Hippotherapy is an alternative form of therapy that utilizes equine equipment to help children with cerebral palsy develop better physical functioning, as well as assistance with emotional and neurological functioning.
Hippotherapy and Cerebral Palsy
A physician will more than likely recommend traditional forms of therapies to a child with cerebral palsy, such as physical and occupational therapy. These types of therapies help strengthen muscles, help with balance and flexibility, and help your child with everyday living tasks.
However, there are numerous alternatives therapies that have proven to also greatly assist children with cerebral palsy, including hippotherapy. Hippotherapy was introduced to the public during the 1960s overseas, but it gradually made its way to the United States after word got out regarding the massive benefits it produces.
Hippotherapy is now recognized as a form of therapy that helps with cognitive ability, neuromuscular problems, physical strength, and a heightened sense of well-being. Equine equipment is used in hippotherapy which channels a horse’s movements.

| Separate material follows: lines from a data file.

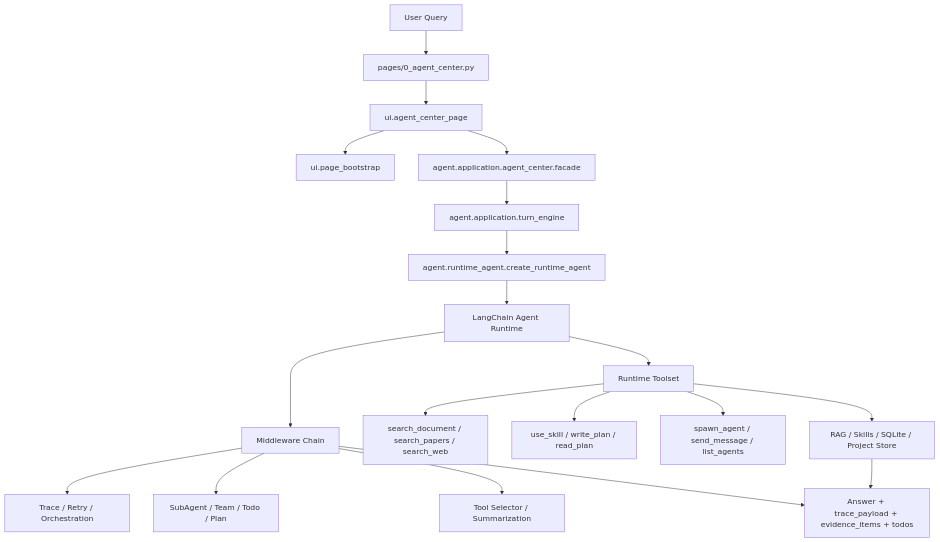
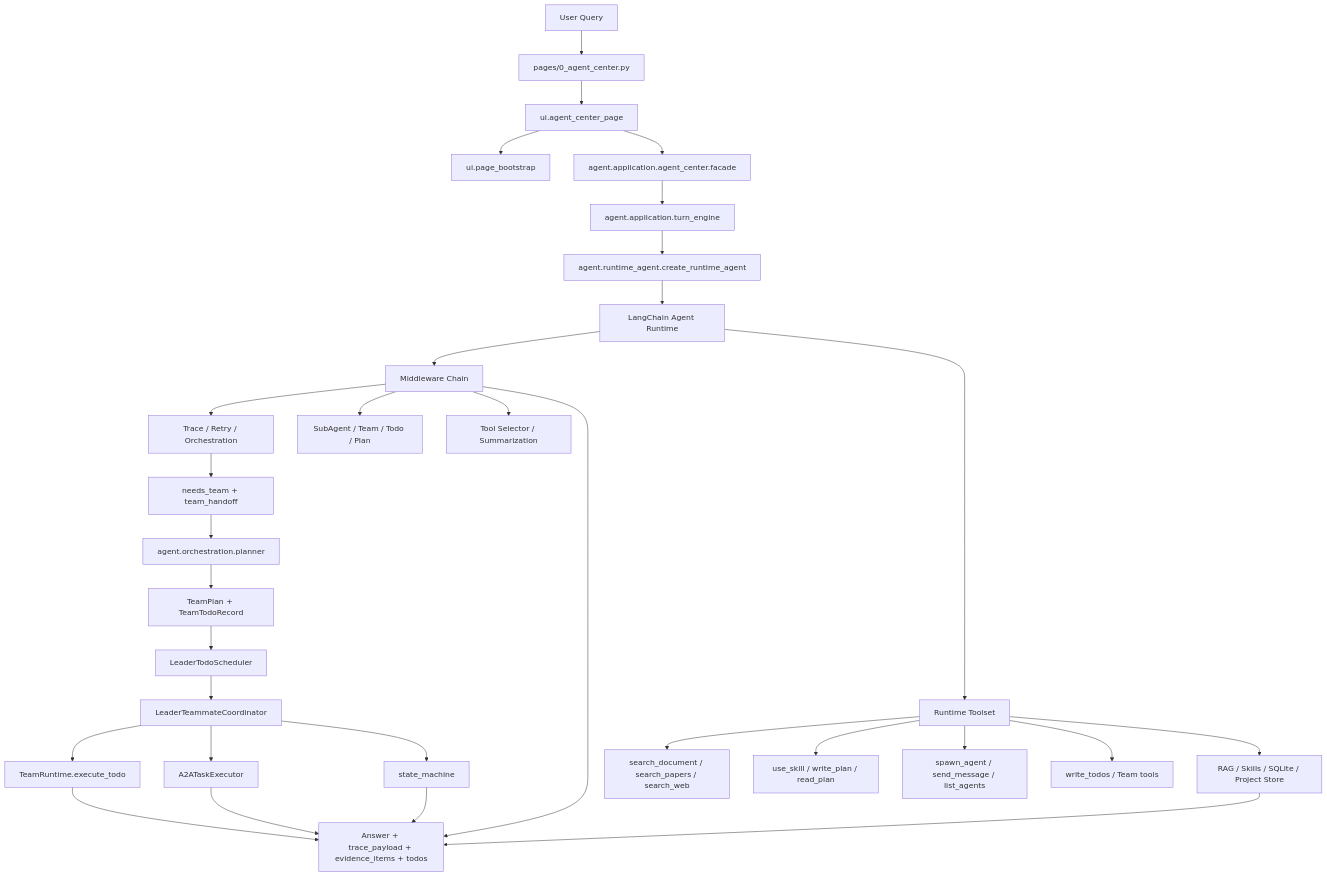
One commit to 0verL1nk/PaperSage changed the first of 3 diagrams in README_EN.md. Above: the diagram before and after it, drawn with Mermaid. The commit also changed other lines of this file and 15 other files, not shown here.

Commit message:
feat: tighten leader-paced team guidance

````diff
--- a/README_EN.md
+++ b/README_EN.md
@@ -91,21 +93,33 @@
 ```mermaid
 flowchart TD
     A[User Query] --> B[pages/0_agent_center.py]
     B --> C[ui.agent_center_page]
     C --> D[ui.page_bootstrap]
     C --> E[agent.application.agent_center.facade]
     E --> F[agent.application.turn_engine]
     F --> G[agent.runtime_agent.create_runtime_agent]
     G --> H[LangChain Agent Runtime]
     H --> I[Middleware Chain]
     I --> I1[Trace / Retry / Orchestration]
     I --> I2[SubAgent / Team / Todo / Plan]
     I --> I3[Tool Selector / Summarization]
+    I1 --> M1[needs_team + team_handoff]
+    M1 --> M2[agent.orchestration.planner]
+    M2 --> M3[TeamPlan + TeamTodoRecord]
+    M3 --> M4[LeaderTodoScheduler]
+    M4 --> M5[LeaderTeammateCoordinator]
+    M5 --> M6[TeamRuntime.execute_todo]
+    M5 --> M7[A2ATaskExecutor]
+    M5 --> M8[state_machine]
     H --> J[Runtime Toolset]
     J --> J1[search_document / search_papers / search_web]
     J --> J2[use_skill / write_plan / read_plan]
     J --> J3[spawn_agent / send_message / list_agents]
+    J --> J4[write_todos / Team tools]
     J --> K[RAG / Skills / SQLite / Project Store]
-    I --> L[Answer + trace_payload + evidence_items + todos]
+    M6 --> L[Answer + trace_payload + evidence_items + todos]
+    M7 --> L
+    M8 --> L
+    I --> L
     K --> L
 ```
````
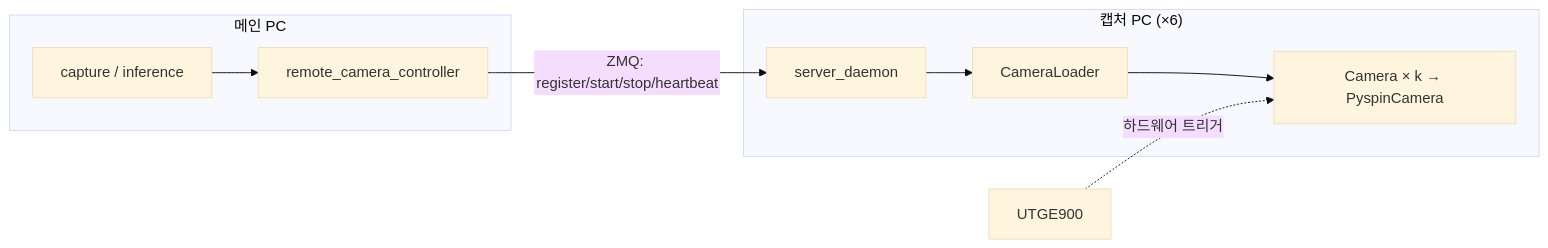
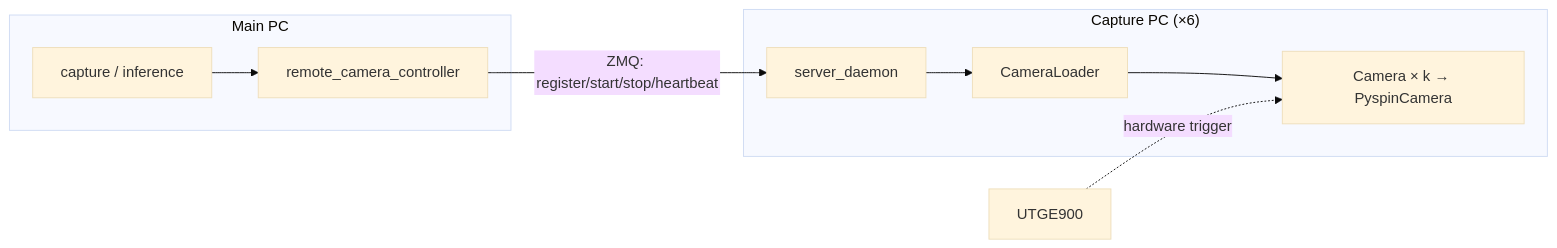
The first of 7 diagrams in docs/camera_system.md (willi19/paradex), drawn with Mermaid (base theme) before and after one commit. The commit also changed other lines of this file and 3 other files, not shown here.

````diff
--- a/docs/camera_system.md
+++ b/docs/camera_system.md
@@ -19,17 +21,17 @@
 ```{mermaid}
 flowchart LR
-    subgraph Main["메인 PC"]
+    subgraph Main["Main PC"]
       ORCH["capture / inference"]
       RCC["remote_camera_controller"]
       ORCH --> RCC
     end
-    subgraph Cap["캡처 PC (×6)"]
+    subgraph Cap["Capture PC (×6)"]
       D["server_daemon"]
       CL["CameraLoader"]
       CAM["Camera × k → PyspinCamera"]
       D --> CL --> CAM
     end
     GEN["UTGE900"]
     RCC -- "ZMQ: register/start/stop/heartbeat" --> D
-    GEN -. "하드웨어 트리거" .-> CAM
+    GEN -. "hardware trigger" .-> CAM
 ```
````
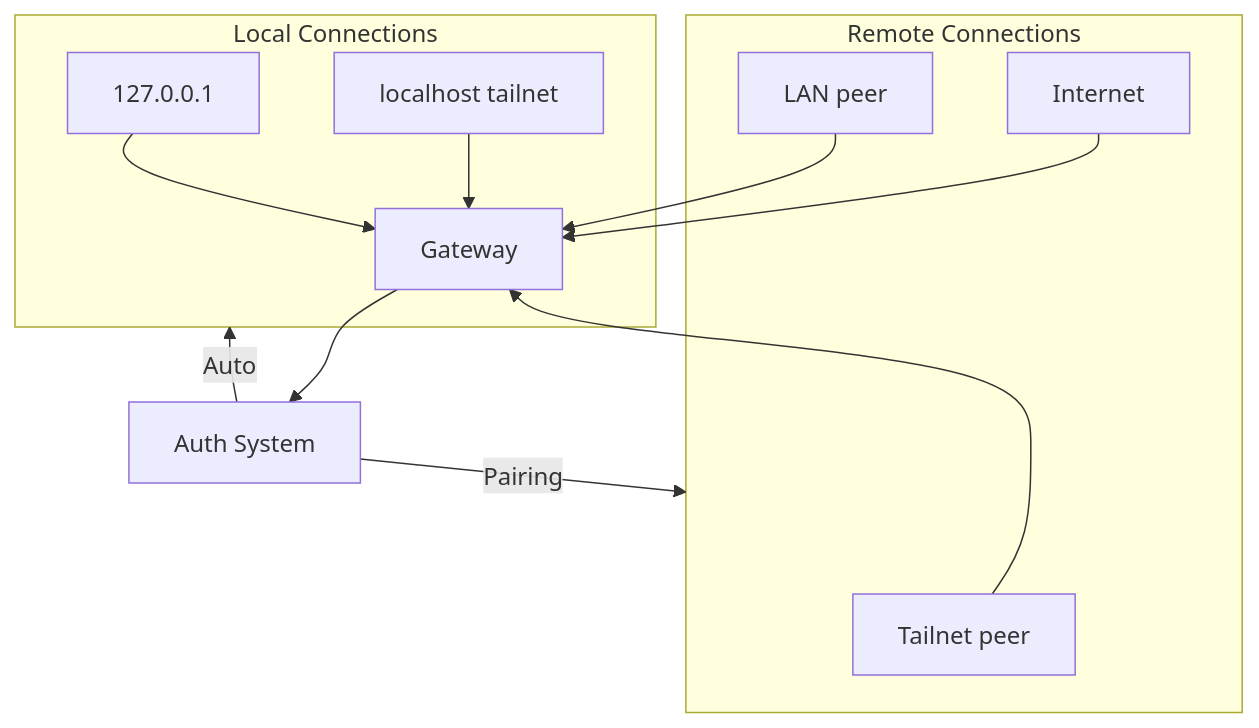
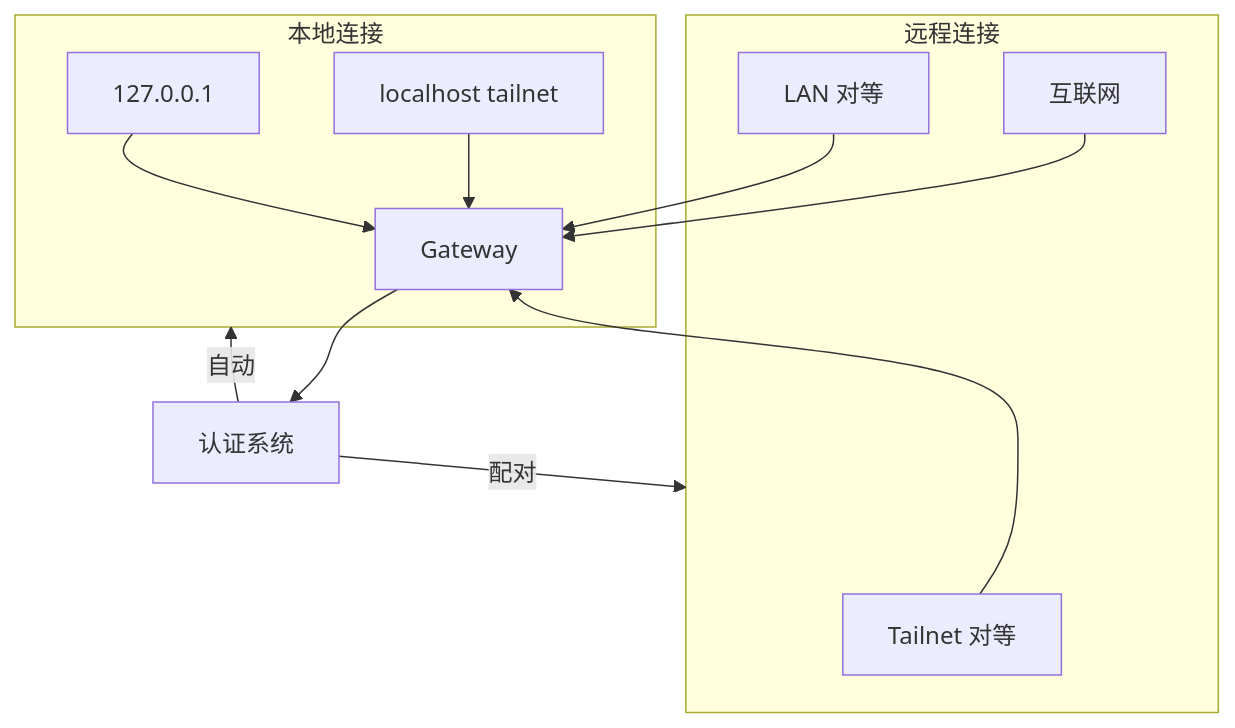
The third of 3 diagrams in docs/zh/architecture-book/part-4-gateway-protocol/05-auth-security.md (a576378368/openclaw_docs), drawn with Mermaid before and after one commit. The commit also changed other lines of this file and 4 other files, not shown here.

````diff
--- a/docs/zh/architecture-book/part-4-gateway-protocol/05-auth-security.md
+++ b/docs/zh/architecture-book/part-4-gateway-protocol/05-auth-security.md
@@ -222,18 +222,18 @@
 ```mermaid
 flowchart TB
-    subgraph Local["Local Connections"]
+    subgraph Local["本地连接"]
         Loop[127.0.0.1] --> Gateway
         TailscaleLocal[localhost tailnet] --> Gateway
     end
 
-    subgraph Remote["Remote Connections"]
-        Tailnet[Tailnet peer] --> Gateway
-        LAN[LAN peer] --> Gateway
-        Internet[Internet] --> Gateway
+    subgraph Remote["远程连接"]
+        Tailnet[Tailnet 对等] --> Gateway
+        LAN[LAN 对等] --> Gateway
+        Internet[互联网] --> Gateway
     end
 
-    Gateway --> Auth[Auth System]
+    Gateway --> Auth[认证系统]
 
-    Auth -->|Auto| Local
-    Auth -->|Pairing| Remote
+    Auth -->|自动| Local
+    Auth -->|配对| Remote
 ```
````
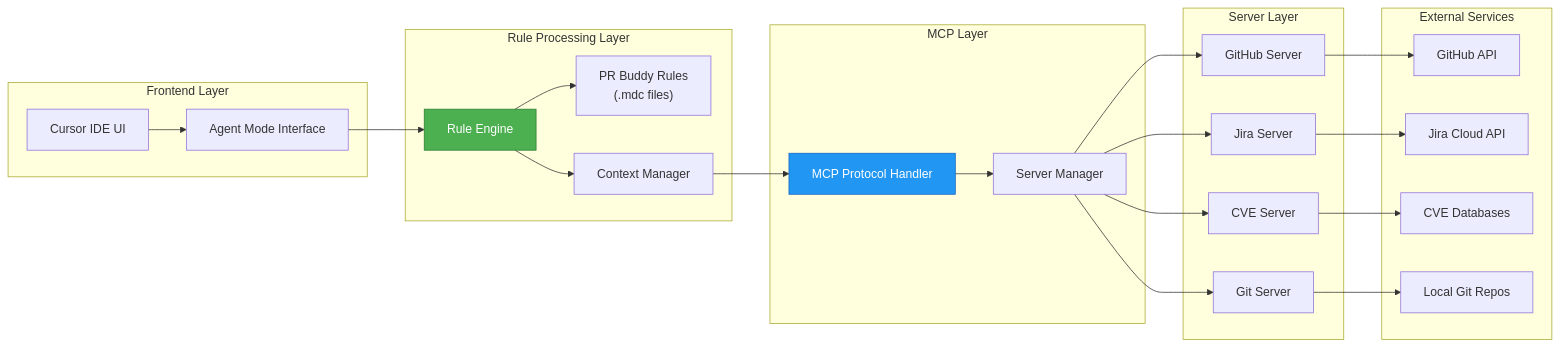
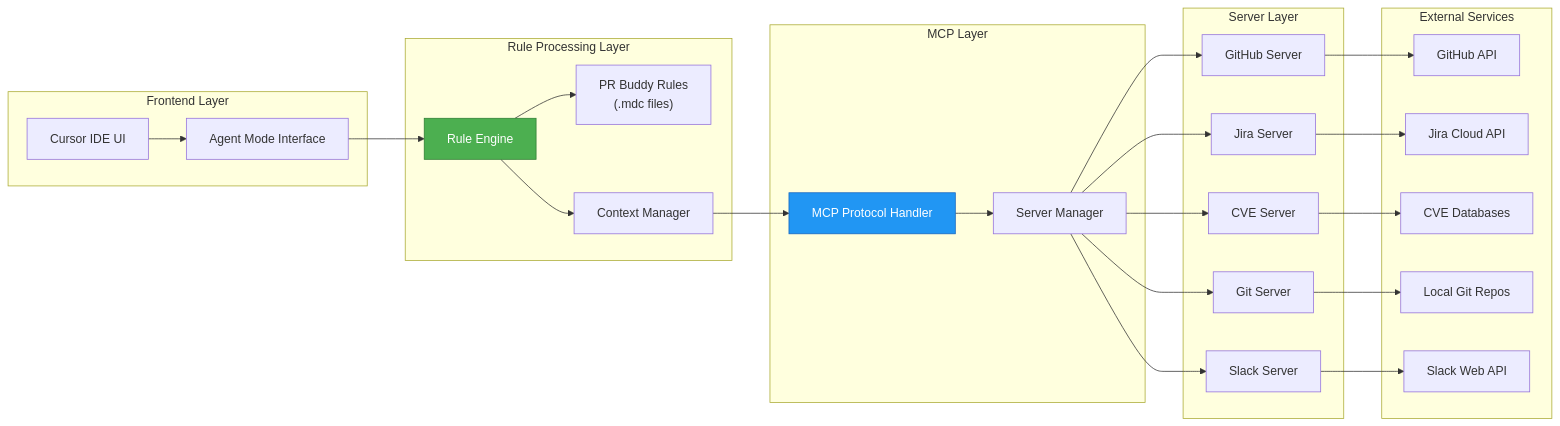
The second of 11 diagrams in docs/ARCHITECTURE.md (Arnabdaz/PR_Buddy), drawn with Mermaid before and after one commit. The commit also changed other lines of this file and 6 other files, not shown here.

First line of the commit message:
feat: add Slack MCP server as submodule

````diff
--- a/docs/ARCHITECTURE.md
+++ b/docs/ARCHITECTURE.md
@@ -68,52 +72,56 @@
 ```mermaid
 graph LR
     subgraph "Frontend Layer"
         CURSOR_UI["Cursor IDE UI"]
         AGENT_MODE["Agent Mode Interface"]
     end
 
     subgraph "Rule Processing Layer"
         RULE_ENGINE["Rule Engine"]
         PR_RULES["PR Buddy Rules<br/>(.mdc files)"]
         CONTEXT["Context Manager"]
     end
 
     subgraph "MCP Layer"
         MCP_PROTOCOL["MCP Protocol Handler"]
         SERVER_MANAGER["Server Manager"]
     end
 
     subgraph "Server Layer"
         GIT_SRV["Git Server"]
         GITHUB_SRV["GitHub Server"]
         JIRA_SRV["Jira Server"]
         CVE_SRV["CVE Server"]
+        SLACK_SRV["Slack Server"]
     end
 
     subgraph "External Services"
         GITHUB_API["GitHub API"]
         JIRA_API["Jira Cloud API"]
         CVE_DB["CVE Databases"]
         LOCAL_GIT["Local Git Repos"]
+        SLACK_API["Slack Web API"]
     end
 
     CURSOR_UI --> AGENT_MODE
     AGENT_MODE --> RULE_ENGINE
     RULE_ENGINE --> PR_RULES
     RULE_ENGINE --> CONTEXT
     CONTEXT --> MCP_PROTOCOL
     MCP_PROTOCOL --> SERVER_MANAGER
 
     SERVER_MANAGER --> GIT_SRV
     SERVER_MANAGER --> GITHUB_SRV
     SERVER_MANAGER --> JIRA_SRV
     SERVER_MANAGER --> CVE_SRV
+    SERVER_MANAGER --> SLACK_SRV
 
     GIT_SRV --> LOCAL_GIT
     GITHUB_SRV --> GITHUB_API
     JIRA_SRV --> JIRA_API
     CVE_SRV --> CVE_DB
+    SLACK_SRV --> SLACK_API
 
     style RULE_ENGINE fill:#4CAF50,stroke:#2E7D32,color:#fff
     style MCP_PROTOCOL fill:#2196F3,stroke:#1565C0,color:#fff
 ```
````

Hippotherapy is not the same as therapeutic horseback riding in which children learn to ride horses for numerous benefits. Instead a therapist uses the characteristics and movements of a horse to help with numerous issues that many children with cerebral palsy experience. The repetition, rhythm, gait, and tempo of a horse’s movements has been proven to help with:
- Visual cues
- Abnormal muscle tone
- Social skills
- Control of the body’s extremities
- Core strength in the trunk
When to Start Hippotherapy
Before started hippotherapy, you should speak with your child’s physician to ensure that his/her individual mental and physical challenges could benefit from this form of therapy. Furthermore, it’s important to get your physician’s approval that your child’s associated disorders will not increase from the physical challenges of hippotherapy.
If your child can benefit from hippotherapy, there is no set age in which you should start. Children of all ages, ranging from toddlers to teens, participate in hippotherapy. However, keep in mind that hippotherapy is generally not covered under insurance plans and you may need to pay out of pocket for the therapy sessions.
A Typical Hippotherapy Session
Prior to starting the first hippotherapy session, a therapist will assess your child’s physical, emotional, and cognitive strength. This will help determine 1)If your child is ready for hippotherapy and 2) If any accommodations are needed for the child while sitting on the horse.
Afterwards, the therapist will explain to you and your child about the importance of safety, including how to properly mount and dismount the horse (with assistance), horse equipment, and what to expect when the horse moves.
Once safety training is completed, a therapist assists and monitors the child during mounting the horse and during the horse’s movements. In almost all instances, the therapist walks alongside the horse and child while helping modify the horse’s movements so that it’s safe for the child.
Each session will consist of similar activities as the child learns to respond to the horse’s natural gait and shifts. This not only build physical strength and endurance, but helps a child’s well-being and sense of self.
Farms with horses created as specialized training areas are typically where hippotherapy sessions take place. If you live in the city, it may be challenging to find a hippotherapy location closeby as most farms are located in rural areas. If you need help, the American Hippotherapy Association, Inc. (AHA) offers a free location service of available hippotherapy facilities across the nation.
Hippotherapy Therapists and Providers
Professionals who practice hippotherapy are typically physical therapists, speech therapists, or occupational therapists who’ve went through extensive hippotherapy training and have met the certification requirements.
AHA provides an educational program to help therapists who wish to work in hippotherapy learn the required knowledge of working with horses and with children with special needs. In general, therapists need to have at least three experience in their own field of study, as well as 100 hours of hippotherapy training. Training consists of learning:
- In-depth knowledge of horse movement
- How to handle emergencies
- Safety practices
- The physical characteristics of horses
- The association between human and horse movement
- How to choose the appropriate exercises by each child’s individual needs, and more.
Are There Any Risks to Hippotherapy Sessions?
If you’ve gotten approval from your child’s physician and the therapist has ruled out any conditions that would prohibit participation, there usually aren’t any risks involved in hippotherapy. As previously mentioned, a well-trained certified therapist will be with your child at all times to ensure safety.